Thursday, January 31, 2013
The Big Board: Few immediate impacts
By David M. Hale
The final push to add to the incoming Class of 2013 is on, and Jimbo Fisher and his plethora of new assistant coaches have been hard at work trying to hold on to the commitments they already have while adding a few late surprises, too.
The final results should all be known Wednesday. But really, that's just the beginning.
Once national signing day is over, the focus again turns to the field. Since Fisher took the helm at FSU in 2010, there haven't been too many incoming freshmen to make a particularly big impact on game days.
Despite three consecutive seasons of highly regarded signing classes, the history of impact freshmen is limited to just a handful of big names. In fact, looking back over the past three classes, it's rare that a freshman gets significant playing time at all, let alone makes a major impact.
Seminoles defensive end Mario Edwards Jr. started the final two games of his freshman season.
In truth, the title of "regular" contributor is a generous one. In 2012, for example, it included Mario Edwards Jr., who was set to redshirt before several injuries at defensive end landed him in the starting lineup for the final two games of the season. The other two regulars were punter Cason Beatty and cornerback Ronald Darby, who never started a game and likely would've seen significantly less action had Greg Reid not been dismissed from the program in August.
The 2011 season is the outlier, but again, injuries forced Fisher's hand in several cases. Devonta Freeman, Austin Barron and Bobby Hart are among the regulars who landed bigger roles largely by default.
In the three full seasons under Fisher, there weren't many standout freshman campaigns. Rashad Greene probably had the best season by a freshman. Freeman, Darby, Timmy Jernigan and Bjoern Werner all made their marks in lesser roles.
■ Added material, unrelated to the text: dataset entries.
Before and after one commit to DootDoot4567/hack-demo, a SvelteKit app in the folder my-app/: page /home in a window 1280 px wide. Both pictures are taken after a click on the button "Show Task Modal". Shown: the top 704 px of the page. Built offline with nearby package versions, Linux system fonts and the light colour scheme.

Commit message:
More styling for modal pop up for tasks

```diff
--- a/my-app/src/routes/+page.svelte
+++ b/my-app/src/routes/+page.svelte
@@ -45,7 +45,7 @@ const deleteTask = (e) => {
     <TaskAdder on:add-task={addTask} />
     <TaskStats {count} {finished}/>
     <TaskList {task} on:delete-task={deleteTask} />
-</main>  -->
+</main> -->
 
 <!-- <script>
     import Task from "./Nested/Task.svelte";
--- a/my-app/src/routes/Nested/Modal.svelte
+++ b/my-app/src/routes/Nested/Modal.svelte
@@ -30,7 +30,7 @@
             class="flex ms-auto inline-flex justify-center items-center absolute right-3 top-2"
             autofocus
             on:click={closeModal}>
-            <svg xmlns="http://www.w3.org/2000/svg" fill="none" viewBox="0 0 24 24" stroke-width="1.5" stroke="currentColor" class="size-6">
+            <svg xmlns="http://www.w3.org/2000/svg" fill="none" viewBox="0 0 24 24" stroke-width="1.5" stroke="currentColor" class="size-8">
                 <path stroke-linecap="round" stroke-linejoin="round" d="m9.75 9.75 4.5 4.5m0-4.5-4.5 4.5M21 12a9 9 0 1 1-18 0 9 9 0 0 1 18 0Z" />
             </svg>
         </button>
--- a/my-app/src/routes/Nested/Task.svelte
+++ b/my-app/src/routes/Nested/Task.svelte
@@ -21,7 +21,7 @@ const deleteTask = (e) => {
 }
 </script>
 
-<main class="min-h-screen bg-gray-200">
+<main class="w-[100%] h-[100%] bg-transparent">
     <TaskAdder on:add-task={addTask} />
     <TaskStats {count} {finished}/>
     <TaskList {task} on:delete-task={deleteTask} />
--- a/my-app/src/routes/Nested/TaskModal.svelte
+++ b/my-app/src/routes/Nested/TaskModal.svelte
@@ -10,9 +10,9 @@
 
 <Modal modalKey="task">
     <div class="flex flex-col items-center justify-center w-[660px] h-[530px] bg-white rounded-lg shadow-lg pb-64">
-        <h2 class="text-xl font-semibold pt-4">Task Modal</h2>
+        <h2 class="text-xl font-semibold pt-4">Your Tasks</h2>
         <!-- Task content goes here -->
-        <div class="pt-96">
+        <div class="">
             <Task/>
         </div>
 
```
Odds are the bulk of the incoming class will see little or no action in 2013. In fact, overall, just 14 out of the 65 true freshmen Fisher has signed -- roughly 1 in 5 -- played a significant role in his first season. On the other hand, more than half either redshirted or left the school altogether.
Of course, as 2011 proved, needs can change, jobs can open and talent can emerge. But even as Fisher's 2013 squad figures to have plenty of turnover, there don't appear to be many -- if any -- full-time jobs in which the Class of 2013 will be favored to take.
So even as the final push toward signing day adds some enthusiasm and excitement to an otherwise dull time of year for football fans, the coda to the big event is likely to be at least a year of patiently waiting to see what FSU's new toys can do.